Look through the entries below and extract exactly the lines from the one containing "which is the" through the one containing "border-box; margin: 0;", ends included.

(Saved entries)
-- Opening Marker --

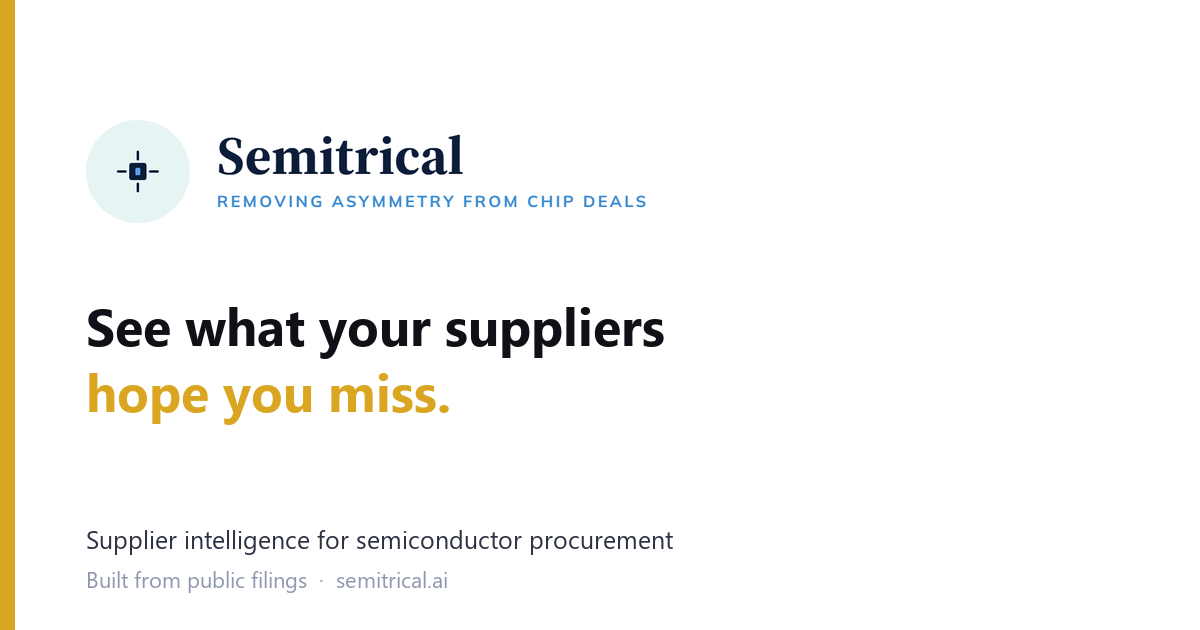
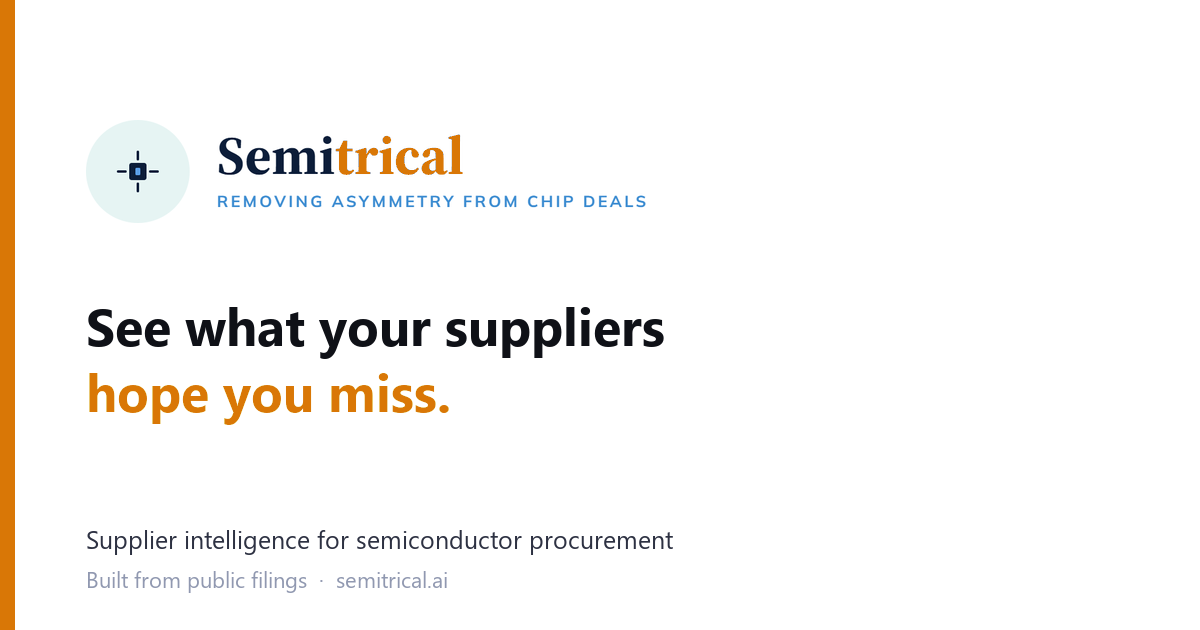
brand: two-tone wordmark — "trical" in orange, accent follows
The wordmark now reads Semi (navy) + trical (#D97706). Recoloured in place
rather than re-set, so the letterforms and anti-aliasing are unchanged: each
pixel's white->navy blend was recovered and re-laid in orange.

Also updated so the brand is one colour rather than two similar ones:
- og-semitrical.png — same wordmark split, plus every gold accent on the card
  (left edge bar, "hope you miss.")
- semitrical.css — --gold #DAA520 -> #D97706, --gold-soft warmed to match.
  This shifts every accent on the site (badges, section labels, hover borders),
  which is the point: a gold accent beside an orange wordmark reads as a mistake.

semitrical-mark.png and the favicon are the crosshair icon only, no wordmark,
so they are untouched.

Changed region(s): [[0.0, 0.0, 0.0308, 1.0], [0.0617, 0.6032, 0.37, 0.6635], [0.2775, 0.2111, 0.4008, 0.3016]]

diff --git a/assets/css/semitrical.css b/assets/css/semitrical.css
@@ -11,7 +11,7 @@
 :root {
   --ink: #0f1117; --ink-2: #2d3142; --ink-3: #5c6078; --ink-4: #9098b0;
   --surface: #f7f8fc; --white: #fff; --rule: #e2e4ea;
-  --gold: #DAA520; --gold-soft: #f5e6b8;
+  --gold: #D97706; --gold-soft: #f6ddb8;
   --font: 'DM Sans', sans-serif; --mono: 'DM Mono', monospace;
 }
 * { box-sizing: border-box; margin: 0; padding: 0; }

-- Closing Marker --
-- Opening Marker --

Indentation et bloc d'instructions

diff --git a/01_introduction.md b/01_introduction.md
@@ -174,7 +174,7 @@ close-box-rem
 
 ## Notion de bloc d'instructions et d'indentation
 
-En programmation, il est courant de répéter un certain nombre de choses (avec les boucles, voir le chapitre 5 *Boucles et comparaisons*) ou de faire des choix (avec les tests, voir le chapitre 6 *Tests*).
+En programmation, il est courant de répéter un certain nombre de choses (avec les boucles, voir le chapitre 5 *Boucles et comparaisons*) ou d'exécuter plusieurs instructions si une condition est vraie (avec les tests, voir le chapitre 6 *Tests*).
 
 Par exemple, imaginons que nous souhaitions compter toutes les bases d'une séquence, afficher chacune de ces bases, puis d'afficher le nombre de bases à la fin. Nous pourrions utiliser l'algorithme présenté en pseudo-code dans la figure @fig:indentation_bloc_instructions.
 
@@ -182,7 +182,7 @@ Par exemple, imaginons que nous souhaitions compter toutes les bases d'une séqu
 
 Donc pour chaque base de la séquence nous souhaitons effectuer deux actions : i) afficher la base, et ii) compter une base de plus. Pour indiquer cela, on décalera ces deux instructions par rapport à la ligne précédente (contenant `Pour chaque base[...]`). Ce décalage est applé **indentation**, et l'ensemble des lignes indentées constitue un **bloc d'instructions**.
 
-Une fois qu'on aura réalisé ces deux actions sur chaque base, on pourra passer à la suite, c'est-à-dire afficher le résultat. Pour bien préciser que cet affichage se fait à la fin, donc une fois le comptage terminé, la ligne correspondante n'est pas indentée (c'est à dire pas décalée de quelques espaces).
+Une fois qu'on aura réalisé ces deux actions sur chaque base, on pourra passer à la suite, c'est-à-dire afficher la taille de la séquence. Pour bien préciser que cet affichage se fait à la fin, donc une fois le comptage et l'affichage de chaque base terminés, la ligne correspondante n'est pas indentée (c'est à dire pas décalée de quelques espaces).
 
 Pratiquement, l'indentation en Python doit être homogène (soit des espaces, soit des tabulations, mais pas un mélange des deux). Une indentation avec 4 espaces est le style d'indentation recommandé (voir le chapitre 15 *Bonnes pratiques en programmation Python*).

-- Closing Marker --

> _ANSWER SECTION_:
  which is the point: a gold accent beside an orange wordmark reads as a mistake.

semitrical-mark.png and the favicon are the crosshair icon only, no wordmark,
so they are untouched.

Changed region(s): [[0.0, 0.0, 0.0308, 1.0], [0.0617, 0.6032, 0.37, 0.6635], [0.2775, 0.2111, 0.4008, 0.3016]]

diff --git a/assets/css/semitrical.css b/assets/css/semitrical.css
@@ -11,7 +11,7 @@
 :root {
   --ink: #0f1117; --ink-2: #2d3142; --ink-3: #5c6078; --ink-4: #9098b0;
   --surface: #f7f8fc; --white: #fff; --rule: #e2e4ea;
-  --gold: #DAA520; --gold-soft: #f5e6b8;
+  --gold: #D97706; --gold-soft: #f6ddb8;
   --font: 'DM Sans', sans-serif; --mono: 'DM Mono', monospace;
 }
 * { box-sizing: border-box; margin: 0; padding: 0; }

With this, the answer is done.